Shannon also got the chance to work with her long-time friend and inspiration (and fellow Fargo native) Jonny Lang, four years her elder. Lang co-wrote the bold “Love Me Like That,” and plays guitar on 3 songs on the album. Shannon has enjoyed following his progress up the charts. “We wound up going to one of his concerts once, bought his CD, bought all his posters and hung them up on the wall. I was just mesmerized by him.”
With the release of “Loud Guitars, Big Suspicions,” Shannon can finally take Lang off that pedestal. Now she can take her place alongside him in the growing list of young artists who are rejecting the heavily produced, videocentric fluff being made by many teen groups these days, in favor of music with a classic sound and a respect for the history of rock, blues, and R&B.
Shannon describes herself as a “natural ham” who was always putting on shows for her parents and her friends. She made her stage debut singing at a local talent show at age 7, and by age 10 was singing in local coffeehouses. Treated to guitar lessons by her grandmother, Shannon took to the instrument obsessively and practiced for hours on end. At the Fargo Blues Festival, she met and jammed with blues-rock virtuoso Jeff Healey. “I played with him on his bus for several hours, and then told my mom and dad, ‘Uh, I want to start a band, okay?’”
She did just that and became such a regional hit that a move to Minneapolis was necessary. It helped her secure wider access to gigs as well as the indie release of “Loud Guitars, Big Suspicions.” Shannon’s dad, an engineer for the Burlington Northern Railroad, secured a transfer. “My mom,” Shannon says with a prideful laugh, “works for me.”
Through it all, Shannon has retained a hold on what most of us would think of as a normal life. She’s been home-schooled, but says she lobbied for that long before her career took off. “I always thought they wasted a lot of time in school, where you finish your assignment in 10 minutes and then have to sit there for another half hour,” she says. “At home, I can get a day’s work done in four to six hours. I love home schooling, so I continue to go right through the summers. I’m guessing I’ll graduate a year, maybe two years early.”
Despite her knowing lyrics, which detail adult relationships with startling clarity, Shannon has yet to begin dating. “I can’t until I’m sixteen,” she says. “Then my parents say they’ll consider it. What’ll probably happen is that, if they like the boy, they’ll say okay, you’re mature enough, and then a week later they’ll change their minds. I don’t really care right now. I have other things to do.”
That she does. Shannon spends hours on her laptop computer, which she describes as her lifeline to family and friends while she’s on the road.

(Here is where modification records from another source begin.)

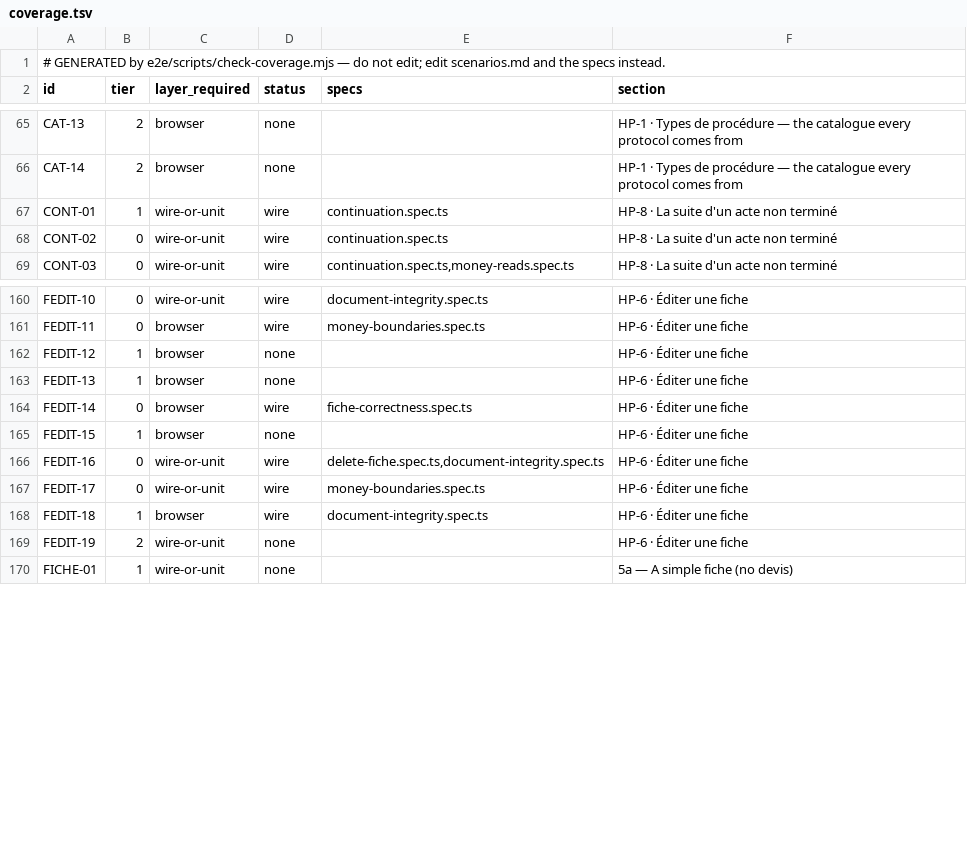
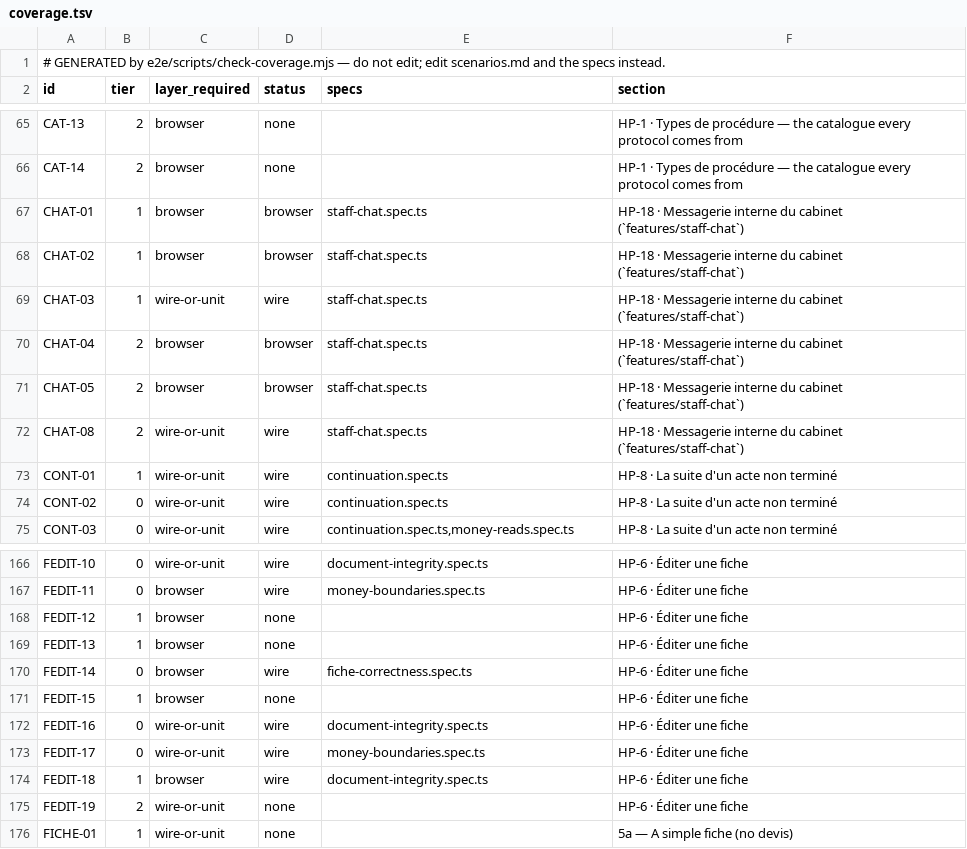
Before and after one commit to oumayma-404/clinic-management, a TSV file: features/e2e-hot-paths/coverage.tsv, drawn as a sheet; only a part is shown, gaps mark what is left out.

```diff
--- a/features/e2e-hot-paths/coverage.tsv
+++ b/features/e2e-hot-paths/coverage.tsv
@@ -66,2 +66,8 @@ CAT-13	2	browser	none		HP-1 · Types de procédure — the catalogue every proto
 CAT-14	2	browser	none		HP-1 · Types de procédure — the catalogue every protocol comes from
+CHAT-01	1	browser	browser	staff-chat.spec.ts	HP-18 · Messagerie interne du cabinet (`features/staff-chat`)
+CHAT-02	1	browser	browser	staff-chat.spec.ts	HP-18 · Messagerie interne du cabinet (`features/staff-chat`)
+CHAT-03	1	wire-or-unit	wire	staff-chat.spec.ts	HP-18 · Messagerie interne du cabinet (`features/staff-chat`)
+CHAT-04	2	browser	browser	staff-chat.spec.ts	HP-18 · Messagerie interne du cabinet (`features/staff-chat`)
+CHAT-05	2	browser	browser	staff-chat.spec.ts	HP-18 · Messagerie interne du cabinet (`features/staff-chat`)
+CHAT-08	2	wire-or-unit	wire	staff-chat.spec.ts	HP-18 · Messagerie interne du cabinet (`features/staff-chat`)
 CONT-01	1	wire-or-unit	wire	continuation.spec.ts	HP-8 · La suite d'un acte non terminé
@@ -165,3 +171,3 @@ FEDIT-14	0	browser	wire	fiche-correctness.spec.ts	HP-6 · Éditer une fiche
 FEDIT-15	1	browser	none		HP-6 · Éditer une fiche
-FEDIT-16	0	wire-or-unit	wire	delete-fiche.spec.ts,document-integrity.spec.ts	HP-6 · Éditer une fiche
+FEDIT-16	0	wire-or-unit	wire	document-integrity.spec.ts	HP-6 · Éditer une fiche
 FEDIT-17	0	wire-or-unit	wire	money-boundaries.spec.ts	HP-6 · Éditer une fiche
```
Also changed, not shown: 36 other files.
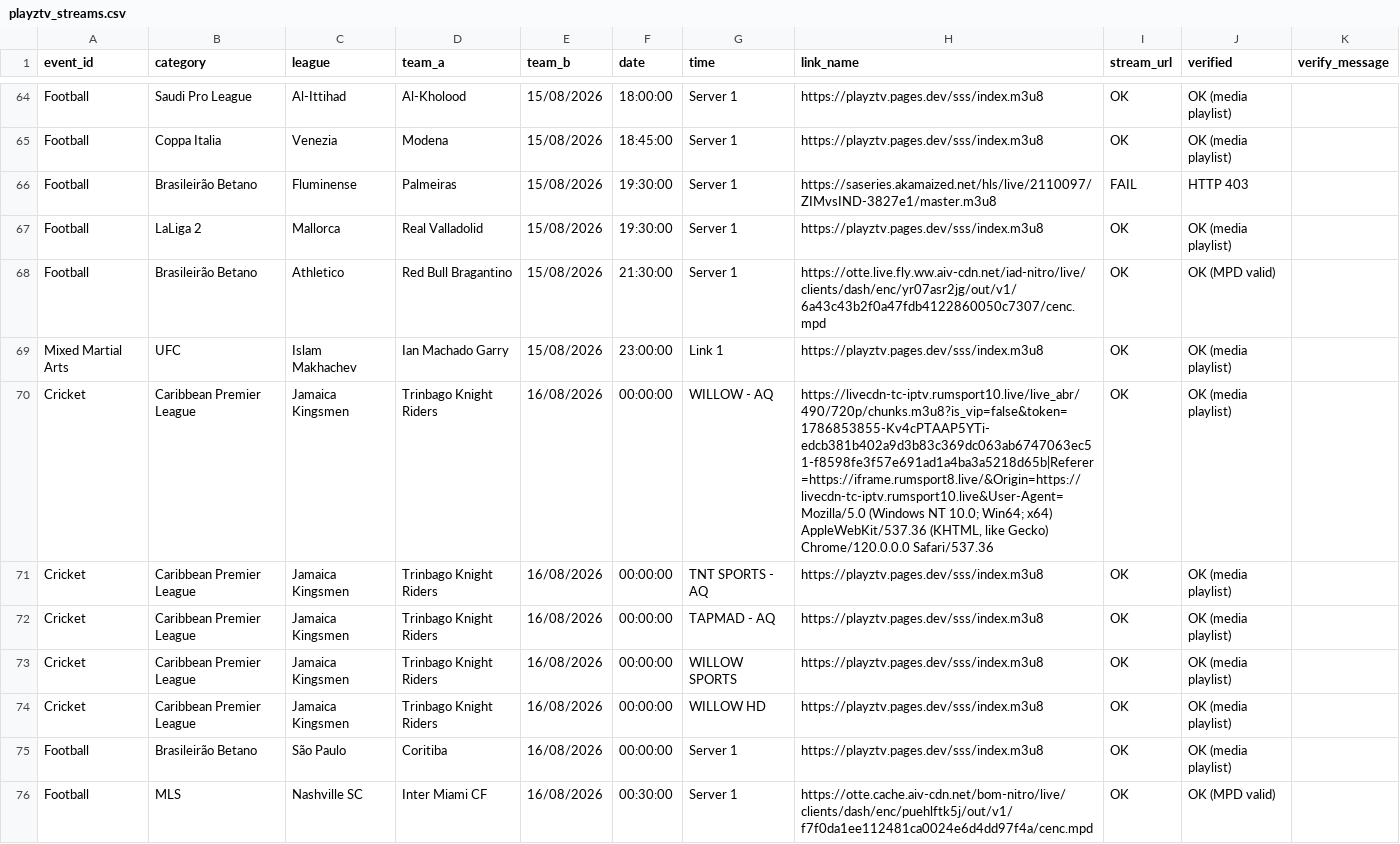
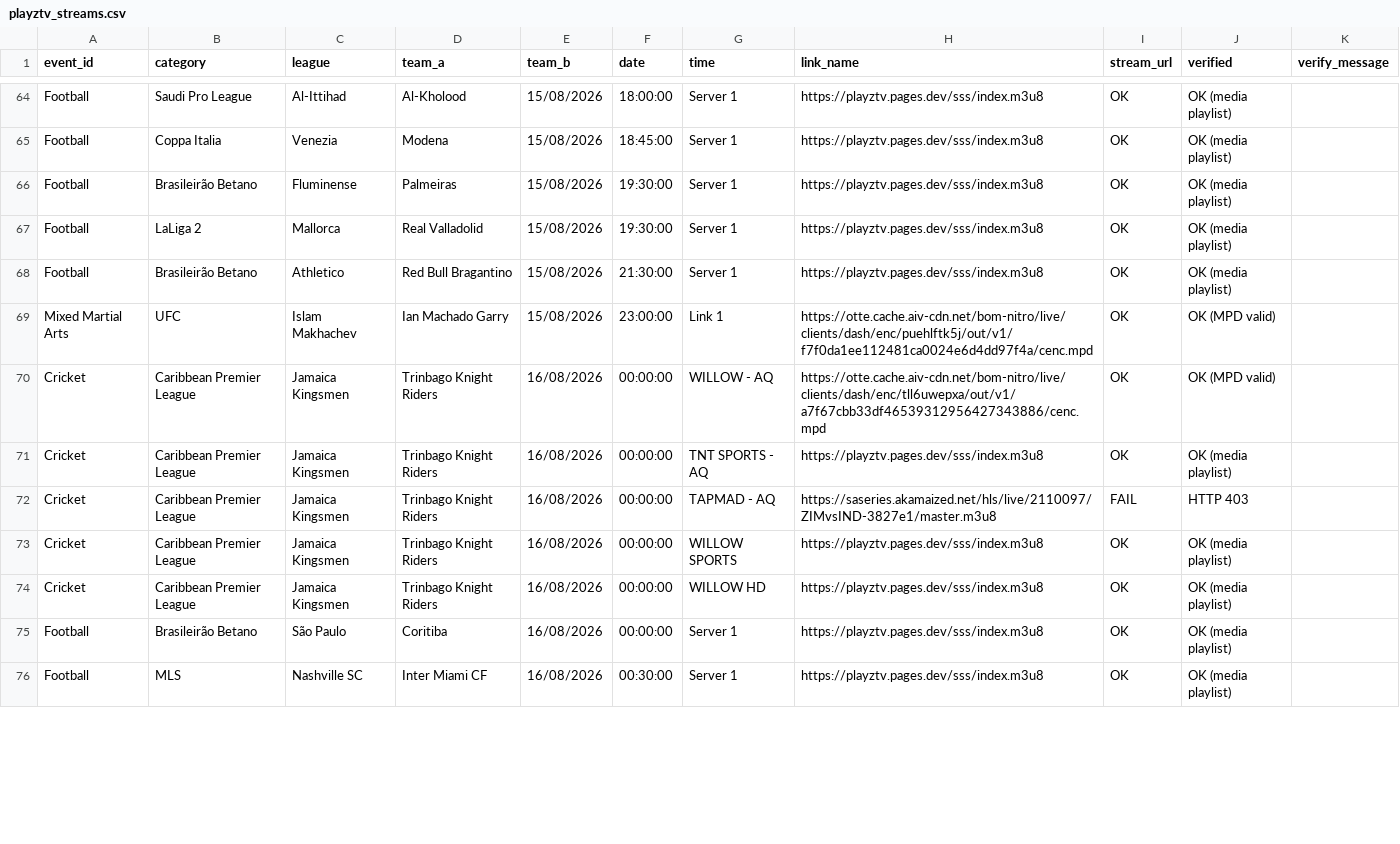
Before and after one commit to khadembd/playztv-playlist, a CSV file: output/playztv_streams.csv, drawn as a sheet; only a part is shown, gaps mark what is left out; the diff covers the shown part only.

```diff
--- a/output/playztv_streams.csv
+++ b/output/playztv_streams.csv
@@ -65,9 +65,9 @@ event_id,category,league,team_a,team_b,date,time,link_name,stream_url,verified,v
 "Football","Coppa Italia","Venezia","Modena","15/08/2026","18:45:00","Server 1","https://playztv.pages.dev/sss/index.m3u8","OK","OK (media playlist)"
-"Football","Brasileirão Betano","Fluminense","Palmeiras","15/08/2026","19:30:00","Server 1","https://saseries.akamaized.net/hls/live/2110097/ZIMvsIND-3827e1/master.m3u8","FAIL","HTTP 403"
+"Football","Brasileirão Betano","Fluminense","Palmeiras","15/08/2026","19:30:00","Server 1","https://playztv.pages.dev/sss/index.m3u8","OK","OK (media playlist)"
 "Football","LaLiga 2","Mallorca","Real Valladolid","15/08/2026","19:30:00","Server 1","https://playztv.pages.dev/sss/index.m3u8","OK","OK (media playlist)"
-"Football","Brasileirão Betano","Athletico","Red Bull Bragantino","15/08/2026","21:30:00","Server 1","https://otte.live.fly.ww.aiv-cdn.net/iad-nitro/live/clients/dash/enc/yr07asr2jg/out/v1/6a43c43b2f0a47fdb4122860050c7307/cenc.mpd","OK","OK (MPD valid)"
-"Mixed Martial Arts","UFC","Islam Makhachev","Ian Machado Garry","15/08/2026","23:00:00","Link 1","https://playztv.pages.dev/sss/index.m3u8","OK","OK (media playlist)"
-"Cricket","Caribbean Premier League","Jamaica Kingsmen","Trinbago Knight Riders","16/08/2026","00:00:00","WILLOW - AQ","https://livecdn-tc-iptv.rumsport10.live/live_abr/490/720p/chunks.m3u8?is_vip=false&token=1786853855-Kv4cPTAAP5YTi-edcb381b402a9d3b83c369dc063ab6747063ec51-f8598fe3f57e691ad1a4ba3a5218d65b|Referer=https://iframe.rumsport8.live/&Origin=https://livecdn-tc-iptv.rumsport10.live&User-Agent=Mozilla/5.0 (Windows NT 10.0; Win64; x64) AppleWebKit/537.36 (KHTML, like Gecko) Chrome/120.0.0.0 Safari/537.36","OK","OK (media playlist)"
+"Football","Brasileirão Betano","Athletico","Red Bull Bragantino","15/08/2026","21:30:00","Server 1","https://playztv.pages.dev/sss/index.m3u8","OK","OK (media playlist)"
+"Mixed Martial Arts","UFC","Islam Makhachev","Ian Machado Garry","15/08/2026","23:00:00","Link 1","https://otte.cache.aiv-cdn.net/bom-nitro/live/clients/dash/enc/puehlftk5j/out/v1/f7f0da1ee112481ca0024e6d4dd97f4a/cenc.mpd","OK","OK (MPD valid)"
+"Cricket","Caribbean Premier League","Jamaica Kingsmen","Trinbago Knight Riders","16/08/2026","00:00:00","WILLOW - AQ","https://otte.cache.aiv-cdn.net/bom-nitro/live/clients/dash/enc/tll6uwepxa/out/v1/a7f67cbb33df46539312956427343886/cenc.mpd","OK","OK (MPD valid)"
 "Cricket","Caribbean Premier League","Jamaica Kingsmen","Trinbago Knight Riders","16/08/2026","00:00:00","TNT SPORTS - AQ","https://playztv.pages.dev/sss/index.m3u8","OK","OK (media playlist)"
-"Cricket","Caribbean Premier League","Jamaica Kingsmen","Trinbago Knight Riders","16/08/2026","00:00:00","TAPMAD - AQ","https://playztv.pages.dev/sss/index.m3u8","OK","OK (media playlist)"
+"Cricket","Caribbean Premier League","Jamaica Kingsmen","Trinbago Knight Riders","16/08/2026","00:00:00","TAPMAD - AQ","https://saseries.akamaized.net/hls/live/2110097/ZIMvsIND-3827e1/master.m3u8","FAIL","HTTP 403"
 "Cricket","Caribbean Premier League","Jamaica Kingsmen","Trinbago Knight Riders","16/08/2026","00:00:00","WILLOW SPORTS","https://playztv.pages.dev/sss/index.m3u8","OK","OK (media playlist)"
@@ -75,2 +75,2 @@ event_id,category,league,team_a,team_b,date,time,link_name,stream_url,verified,v
 "Football","Brasileirão Betano","São Paulo","Coritiba","16/08/2026","00:00:00","Server 1","https://playztv.pages.dev/sss/index.m3u8","OK","OK (media playlist)"
-"Football","MLS","Nashville SC","Inter Miami CF","16/08/2026","00:30:00","Server 1","https://otte.cache.aiv-cdn.net/bom-nitro/live/clients/dash/enc/puehlftk5j/out/v1/f7f0da1ee112481ca0024e6d4dd97f4a/cenc.mpd","OK","OK (MPD valid)"
+"Football","MLS","Nashville SC","Inter Miami CF","16/08/2026","00:30:00","Server 1","https://playztv.pages.dev/sss/index.m3u8","OK","OK (media playlist)"
```
Also changed, not shown: 118 edited cells elsewhere in this file, 9 other files.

While she continues to pursue her music, she figures the rest of life will work itself out. “What’s more fun than this?” she says. “This is what I want to do with my life. It’s cool being young and knowing what you want in life. I still have time to go to college if I want. I love every part of this – traveling, meeting people, and playing music, of course. Just as long as I’m playing music, I’m happy.”